A group of lawmakers want to update the Constitution to make it gender-neutral, changing the pronoun "he" to "the person" throughout the document.
"We are making such great strides to become inclusive in the commonwealth," Rep. Mindy Domb, D-Amherst, primary sponsor of the bill, told members of the Legislature's Judiciary Committee on Tuesday. "We should make sure the Constitution reflects that."
There are at least 83 references to "he" in the document, which begins with the words: "All men are born free and equal, and have certain natural, essential, and unalienable rights."
Domb pointed out the word "person" is already used 64 times in the document.
"By striking the word 'he' and replacing it with 'the person,' we are making the Constitution more consistent as well as gender inclusive," she told the panel.
Several states, including Vermont and Maine, have changed their constitutions to use gender-neutral language, while others are considering doing so, according to the National Conference of State Legislatures.
New York voters approved such changes in 2001. Rhode Island also made the switch.
Roughly half of all U.S. states have moved toward gender-neutral language, in drafts of laws and proposed revisions of their state constitutions.
The Massachusetts proposal was one of 10 Constitutional amendments heard by the panel on Tuesday, the first step toward getting on the ballot. The Legislature is expected to convene a joint session next month to consider the amendments.
Domb has filed another proposal to allow state and local elected officials to decline to recite the phase "so help me, God" when taking the oath of office.
That amendment, which was advanced by the Judiciary Committee in the previous two-year session, calls for substituting a secular version, known as the Quaker oath, which states, "This I do under the pains and penalties of perjury."
"It doesn't take God out of the Constitution," Domb said. "This only allows for an option for a person, regardless of their religion, to take the oath."
Another proposal, filed by House Minority Leader Brad Jones, R-North Reading, would prohibit the state from using the eminent domain law to take private property.
State law allows citizens to petition their representatives and senators to file proposed amendments to the Constitution.

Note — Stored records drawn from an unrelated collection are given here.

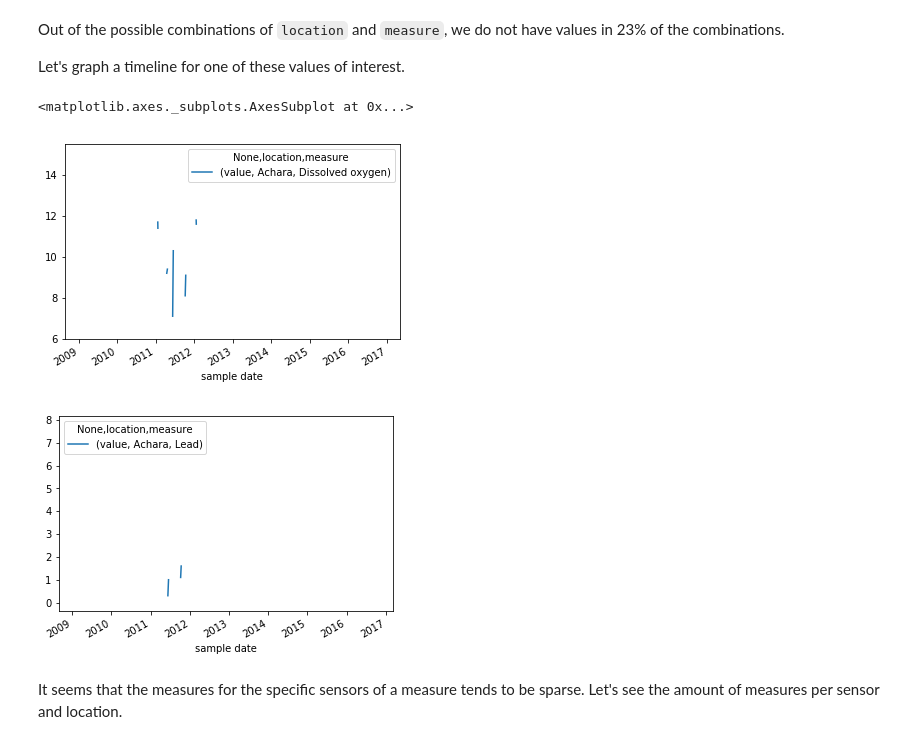
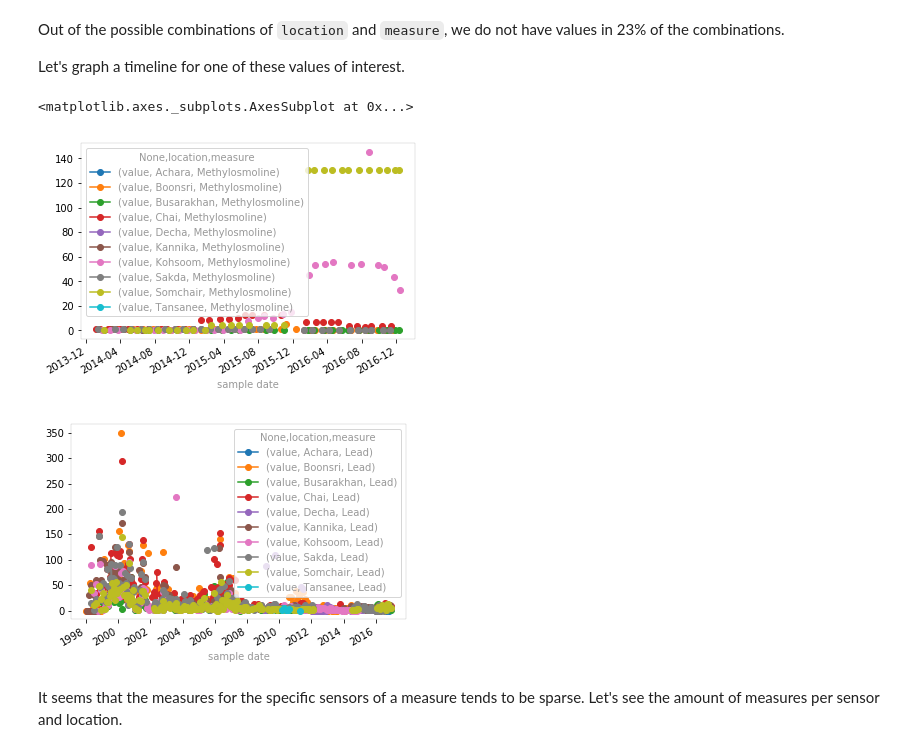
Before and after one commit to jsuarezb/infovis-vast-challenge-2, a Jupyter notebook: Untitled.ipynb, the cells around one changed output. Saved outputs shown, nothing was run; the diff lists cells and outputs as text; code cells hidden in the pictures.

```diff
--- a/Untitled.ipynb
+++ b/Untitled.ipynb
@@ -1 +1,18 @@
+# %%
+import pandas as pd
+import numpy as np
+import matplotlib
+import matplotlib.pyplot as plt
+import matplotlib.ticker as ticker
+
+from matplotlib import rcParams
+
+DEFAULT_TEXT_COLOR = '#999999'
+DEFAULT_LABEL_WEIGHT = 'light'
+
+rcParams['text.color'] = DEFAULT_TEXT_COLOR
+rcParams['font.weight'] = DEFAULT_LABEL_WEIGHT
+rcParams['axes.linewidth'] = 0.1
+rcParams['axes.labelweight'] = DEFAULT_LABEL_WEIGHT
+rcParams['axes.labelcolor'] = DEFAULT_TEXT_COLOR
 # %%
@@ -33,7 +46,7 @@ As we can see, there are no repeated values or same measures referred with multi
 nested_readings = readings.drop('id', axis=1)\
     .sort_values(by=['sample date', 'measure', 'location'])\
     .groupby(['sample date', 'location', 'measure'])\
-    .first()\
+    .sum()\
     .unstack(level=1)\
     .unstack(level=1)
 
@@ -77,12 +90,12 @@ Out of the possible combinations of `location` and `measure`, we do not have val
 
 Let's graph a timeline for one of these values of interest.
 # %%
-nested_readings.loc[:, pd.IndexSlice[:, 'Achara', 'Dissolved oxygen']].plot()
-nested_readings.loc[:, pd.IndexSlice[:, 'Achara', 'Lead']].plot()
+nested_readings.loc[:, pd.IndexSlice[:, :, 'Methylosmoline']].plot(marker='o')
+nested_readings.loc[:, pd.IndexSlice[:, :, 'Lead']].plot(marker='o')
 # %% [output]
 <matplotlib.axes._subplots.AxesSubplot at 0x...>
-[figure, old version]
+[figure, new version]
-[figure, old version]
+[figure, new version]
 # %% [markdown]
 It seems that the measures for the specific sensors of a measure tends to be sparse. Let's see the amount of measures per sensor and location.
 # %%
```
Also changed, not shown: parts of 24 cells of this notebook.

A proposed amendment filed by Vincent Dixon, a Winchester Republican who ran unsuccessfully for the Governor's Council in 2014, would establish a term renewal process requiring state judges to be reconfirmed every 10 years.
Currently, judges are appointed for life after being nominated by the governor, vetted by a state commission and confirmed by the Governor's Council.
Supporters of the dozen or so constitutional amendments acknowledge they face a long slog.
To be successful, amendments must be approved by two consecutive Legislatures — a process that could take three years or more. The earliest a proposal could be put on a ballot for voters is November 2024.
Christian M. Wade covers the Massachusetts Statehouse for The Salem News and its sister newspapers and websites. Email him at firstname.lastname@example.org.